Dwight Howard's Offensive Success Depends on Ryan Anderson's 3-Point Shooting

Karthik TadisinaSenior Writer IJanuary 19, 2012

Dwight Howard & Ryan Anderson: Inside/Outside Duo?
Dwight Howard & Ryan Anderson: Inside/Outside Duo?Doug Benc/Getty Images

Dwight Howard of the Orlando Magic is usually the one that receives attention from the media (trade rumors have been swirling this season) as well as from opposing defenses (many attempts are made to stop the big man) on a daily basis. However, the Orlando Magic have come up with a way to allow Howard to have more freedom on the offensive side of the basketball game.

This freedom is linked to the three-point shooting accuracy of starting power forward Ryan Anderson. Anderson is currently shooting the three-point shot with an accuracy rate of 41 percent (making 46 out of 111 attempts), thus making opposing coaches rather nervous. How can defenses defend Howard if the three-point shot is going down?

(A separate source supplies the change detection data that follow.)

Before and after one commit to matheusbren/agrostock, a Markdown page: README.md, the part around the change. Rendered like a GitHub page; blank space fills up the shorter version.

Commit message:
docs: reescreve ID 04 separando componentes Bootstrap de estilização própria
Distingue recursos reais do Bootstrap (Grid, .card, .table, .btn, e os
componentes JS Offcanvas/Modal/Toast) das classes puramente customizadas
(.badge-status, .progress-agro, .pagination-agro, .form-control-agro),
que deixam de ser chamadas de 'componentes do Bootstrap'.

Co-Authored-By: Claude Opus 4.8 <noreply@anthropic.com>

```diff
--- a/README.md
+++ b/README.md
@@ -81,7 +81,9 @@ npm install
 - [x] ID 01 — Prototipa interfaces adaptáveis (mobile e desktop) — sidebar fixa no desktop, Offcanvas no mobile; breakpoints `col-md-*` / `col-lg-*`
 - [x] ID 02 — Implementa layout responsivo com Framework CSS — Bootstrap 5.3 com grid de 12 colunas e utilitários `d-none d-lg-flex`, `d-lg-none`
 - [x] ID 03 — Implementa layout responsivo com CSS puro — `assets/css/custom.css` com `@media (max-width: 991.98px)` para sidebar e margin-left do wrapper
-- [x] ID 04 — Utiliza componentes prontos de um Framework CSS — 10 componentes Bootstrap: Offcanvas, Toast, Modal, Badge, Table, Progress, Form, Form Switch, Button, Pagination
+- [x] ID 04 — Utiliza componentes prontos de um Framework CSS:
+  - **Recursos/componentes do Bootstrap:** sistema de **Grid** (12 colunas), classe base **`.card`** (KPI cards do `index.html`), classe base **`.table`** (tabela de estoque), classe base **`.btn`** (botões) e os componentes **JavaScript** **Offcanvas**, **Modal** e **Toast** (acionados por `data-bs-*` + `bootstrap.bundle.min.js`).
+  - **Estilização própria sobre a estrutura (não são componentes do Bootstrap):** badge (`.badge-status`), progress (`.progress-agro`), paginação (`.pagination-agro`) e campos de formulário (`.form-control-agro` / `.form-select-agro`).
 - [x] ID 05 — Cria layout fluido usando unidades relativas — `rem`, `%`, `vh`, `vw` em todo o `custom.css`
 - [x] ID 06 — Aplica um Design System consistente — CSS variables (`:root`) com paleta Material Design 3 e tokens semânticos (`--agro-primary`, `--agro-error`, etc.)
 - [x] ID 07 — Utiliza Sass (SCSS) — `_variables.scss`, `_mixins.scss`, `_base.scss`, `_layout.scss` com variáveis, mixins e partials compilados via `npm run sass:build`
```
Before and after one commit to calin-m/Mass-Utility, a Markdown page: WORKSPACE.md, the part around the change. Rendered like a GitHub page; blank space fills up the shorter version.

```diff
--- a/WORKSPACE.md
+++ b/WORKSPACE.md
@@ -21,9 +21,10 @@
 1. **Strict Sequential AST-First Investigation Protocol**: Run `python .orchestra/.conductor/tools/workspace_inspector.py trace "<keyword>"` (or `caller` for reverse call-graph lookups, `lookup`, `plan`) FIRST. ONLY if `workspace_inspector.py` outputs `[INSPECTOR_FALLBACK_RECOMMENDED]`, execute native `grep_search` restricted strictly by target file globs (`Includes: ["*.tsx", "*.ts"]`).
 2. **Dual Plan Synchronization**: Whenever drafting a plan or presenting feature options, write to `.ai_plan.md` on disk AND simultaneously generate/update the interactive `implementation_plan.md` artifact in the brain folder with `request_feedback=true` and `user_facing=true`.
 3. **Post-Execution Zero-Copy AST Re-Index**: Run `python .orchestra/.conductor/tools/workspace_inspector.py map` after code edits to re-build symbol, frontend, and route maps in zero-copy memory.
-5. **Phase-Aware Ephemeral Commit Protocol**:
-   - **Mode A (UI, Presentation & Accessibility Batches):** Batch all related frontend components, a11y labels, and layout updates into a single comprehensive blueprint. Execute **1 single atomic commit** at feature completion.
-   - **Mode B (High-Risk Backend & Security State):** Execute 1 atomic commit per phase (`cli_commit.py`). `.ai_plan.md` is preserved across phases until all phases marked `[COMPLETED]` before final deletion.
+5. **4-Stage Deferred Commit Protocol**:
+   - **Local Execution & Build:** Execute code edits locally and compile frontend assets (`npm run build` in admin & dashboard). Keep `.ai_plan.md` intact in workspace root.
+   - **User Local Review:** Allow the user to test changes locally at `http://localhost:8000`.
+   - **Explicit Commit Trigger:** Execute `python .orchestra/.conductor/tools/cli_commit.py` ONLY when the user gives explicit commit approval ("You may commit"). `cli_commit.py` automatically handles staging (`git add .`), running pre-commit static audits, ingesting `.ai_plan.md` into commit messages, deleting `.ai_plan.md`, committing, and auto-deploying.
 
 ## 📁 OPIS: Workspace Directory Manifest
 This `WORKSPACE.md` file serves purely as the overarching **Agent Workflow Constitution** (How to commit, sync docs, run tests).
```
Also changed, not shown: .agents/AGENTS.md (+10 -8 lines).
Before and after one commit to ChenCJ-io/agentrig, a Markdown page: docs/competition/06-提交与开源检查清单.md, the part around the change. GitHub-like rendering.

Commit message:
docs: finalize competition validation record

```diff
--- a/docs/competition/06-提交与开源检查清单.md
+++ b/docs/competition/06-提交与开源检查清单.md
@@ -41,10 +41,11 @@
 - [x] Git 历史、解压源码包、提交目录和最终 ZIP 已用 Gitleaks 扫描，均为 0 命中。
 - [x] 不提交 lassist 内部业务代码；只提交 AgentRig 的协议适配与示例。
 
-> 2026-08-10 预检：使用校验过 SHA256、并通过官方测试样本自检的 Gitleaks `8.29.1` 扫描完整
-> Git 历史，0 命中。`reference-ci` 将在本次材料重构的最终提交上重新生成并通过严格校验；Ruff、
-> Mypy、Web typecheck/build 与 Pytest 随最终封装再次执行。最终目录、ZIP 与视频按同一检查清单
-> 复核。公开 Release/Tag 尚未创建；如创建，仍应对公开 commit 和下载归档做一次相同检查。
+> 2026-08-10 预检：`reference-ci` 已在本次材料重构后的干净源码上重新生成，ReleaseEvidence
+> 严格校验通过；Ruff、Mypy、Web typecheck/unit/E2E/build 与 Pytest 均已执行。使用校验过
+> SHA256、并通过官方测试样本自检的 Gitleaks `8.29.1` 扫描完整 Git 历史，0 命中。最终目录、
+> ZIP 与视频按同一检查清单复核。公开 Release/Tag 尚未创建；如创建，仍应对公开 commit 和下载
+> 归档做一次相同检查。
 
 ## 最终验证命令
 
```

Anderson, who played college basketball at Cal Berkeley was drafted by the New Jersey Nets in the first round back in 2008, before being traded to the Magic along with Vince Carter during the summer of 2009. Since arriving in Orlando in 2009, Anderson averaged 7.7 points per game in a reserve role. However, he has seen his scoring average increase and is now averaging 17.8 points to go along with 7.2 rebounds per game as a starter.

Anderson has also rounded his game as he can not only shoot the three-point shot straight up, he can do so coming of a screen, out of a double-team or even in transition where his defender may forget about him for a quick moment. He displayed his abilities against the New York Knicks (January 16 at the Garden) scoring 30 points (7-of-13 from downtown) and grabbing seven rebounds.

The growth and consistency of Anderson will be a huge factor as the season rolls along and heads into the postseason. Howard will be facing multiple double-teams, so Anderson knowingly should be ready to shoot the ball and he should be used to it by now. It appears that defenses are more willing to allow Anderson to shoot the three-point shot than fellow starters Jameer Nelson, Hedo Turkoglu, Jason Richardson and/or J.J. Redick.